“Accommodating last-minute changes can be extremely difficult or cost prohibitive with wired systems,” Walsh said. “Wireless ensures contractors add value without adding significant costs to a job. For example, contractors can easily add a point of control that was not on the original layout or adjust the position of an occupancy sensor to provide better performance, all without adding a wall box or fishing wires. Improving a contractor’s ability to give the customer what they want, within budget and on time, is a game changer in a highly competitive market.”

Moving forward, wireless technology will continue to make contractors more efficient.

“Wireless control is flexible, agile and better able to adapt to the demands of an ever-evolving industry,” Walsh said. “And with the tight labor market for skilled electricians, many nearing retirement, wireless is a way to prevent labor shortages from impeding business success.”

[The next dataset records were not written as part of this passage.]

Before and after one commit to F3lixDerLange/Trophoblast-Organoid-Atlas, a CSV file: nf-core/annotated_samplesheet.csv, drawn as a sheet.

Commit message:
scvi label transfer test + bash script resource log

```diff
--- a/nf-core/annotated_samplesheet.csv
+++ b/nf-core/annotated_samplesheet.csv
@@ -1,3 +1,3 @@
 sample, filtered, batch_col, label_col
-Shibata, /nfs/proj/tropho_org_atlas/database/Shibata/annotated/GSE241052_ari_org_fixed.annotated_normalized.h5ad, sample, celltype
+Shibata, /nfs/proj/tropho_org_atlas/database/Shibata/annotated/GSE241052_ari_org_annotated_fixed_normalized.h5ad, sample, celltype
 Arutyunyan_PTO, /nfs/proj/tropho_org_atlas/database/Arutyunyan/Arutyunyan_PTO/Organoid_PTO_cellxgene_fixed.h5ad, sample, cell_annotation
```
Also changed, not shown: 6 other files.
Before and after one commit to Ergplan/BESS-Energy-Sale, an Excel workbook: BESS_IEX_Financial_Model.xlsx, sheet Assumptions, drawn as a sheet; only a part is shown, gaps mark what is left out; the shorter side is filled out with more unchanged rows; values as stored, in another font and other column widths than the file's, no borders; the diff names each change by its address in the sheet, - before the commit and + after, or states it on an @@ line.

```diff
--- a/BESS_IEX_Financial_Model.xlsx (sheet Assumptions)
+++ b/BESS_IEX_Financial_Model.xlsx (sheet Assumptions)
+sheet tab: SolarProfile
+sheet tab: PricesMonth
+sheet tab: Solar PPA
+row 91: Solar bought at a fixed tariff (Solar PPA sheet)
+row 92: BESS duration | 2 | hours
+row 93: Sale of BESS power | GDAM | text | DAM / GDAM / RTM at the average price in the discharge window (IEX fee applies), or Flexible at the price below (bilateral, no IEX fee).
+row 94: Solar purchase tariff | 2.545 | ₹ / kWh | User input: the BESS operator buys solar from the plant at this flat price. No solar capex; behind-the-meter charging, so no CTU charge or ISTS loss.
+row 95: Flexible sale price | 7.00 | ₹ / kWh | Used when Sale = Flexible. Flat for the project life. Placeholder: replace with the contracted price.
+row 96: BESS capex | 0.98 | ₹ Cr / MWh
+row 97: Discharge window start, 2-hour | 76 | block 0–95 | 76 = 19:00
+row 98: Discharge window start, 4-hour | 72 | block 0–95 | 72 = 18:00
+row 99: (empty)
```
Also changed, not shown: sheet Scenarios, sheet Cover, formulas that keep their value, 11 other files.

Wi-Fi for high security

Last summer, the Wi-Fi Alliance introduced Wi-Fi Certified WPA3. WPA3 delivers robust protection and strengthens user privacy in open networks through data encryption. In addition, a 192-bit security suite, aligned with the Commercial National Security Algorithm Suite from the Committee on National Security Systems, will further ensure Wi-Fi networks meet the higher security requirements of government, defense and industrial entities. Another recent innovation is Wi-Fi 6, designed for dense areas such as airports, stadiums, high-rise hotels and multi- family housing, entertainment venues and similar environments.

Wi-Fi also complements the fifth generation of cellular service (5G), which is being heralded as having an effect on traditional contracting for personal mobile applications and integrated systems and services.

“The move to support internet of things [IoT] both on 4G networks today and evolving to 5G networks opens a large number of possible applications for installers,” said Ray Butler, vice president, wireless network engineering, at CommScope, Richardson, Texas. “As these solutions become more prevalent, 5G will be able to handle massive IoT implementations, with over 100,000 connected ‘things’ in a square kilometer.”

5G will have a major effect on integrated systems, said Steve Kuntz, president, KBC Networks, Aliso Viejo, Calif.

“The issue is that 5G is a metered system,” he said. “Do security companies and end users want that monthly cost versus a fixed price for a wireless network?”

Wireless has become the go-to technology as contractors extend their reach so customers are always connected.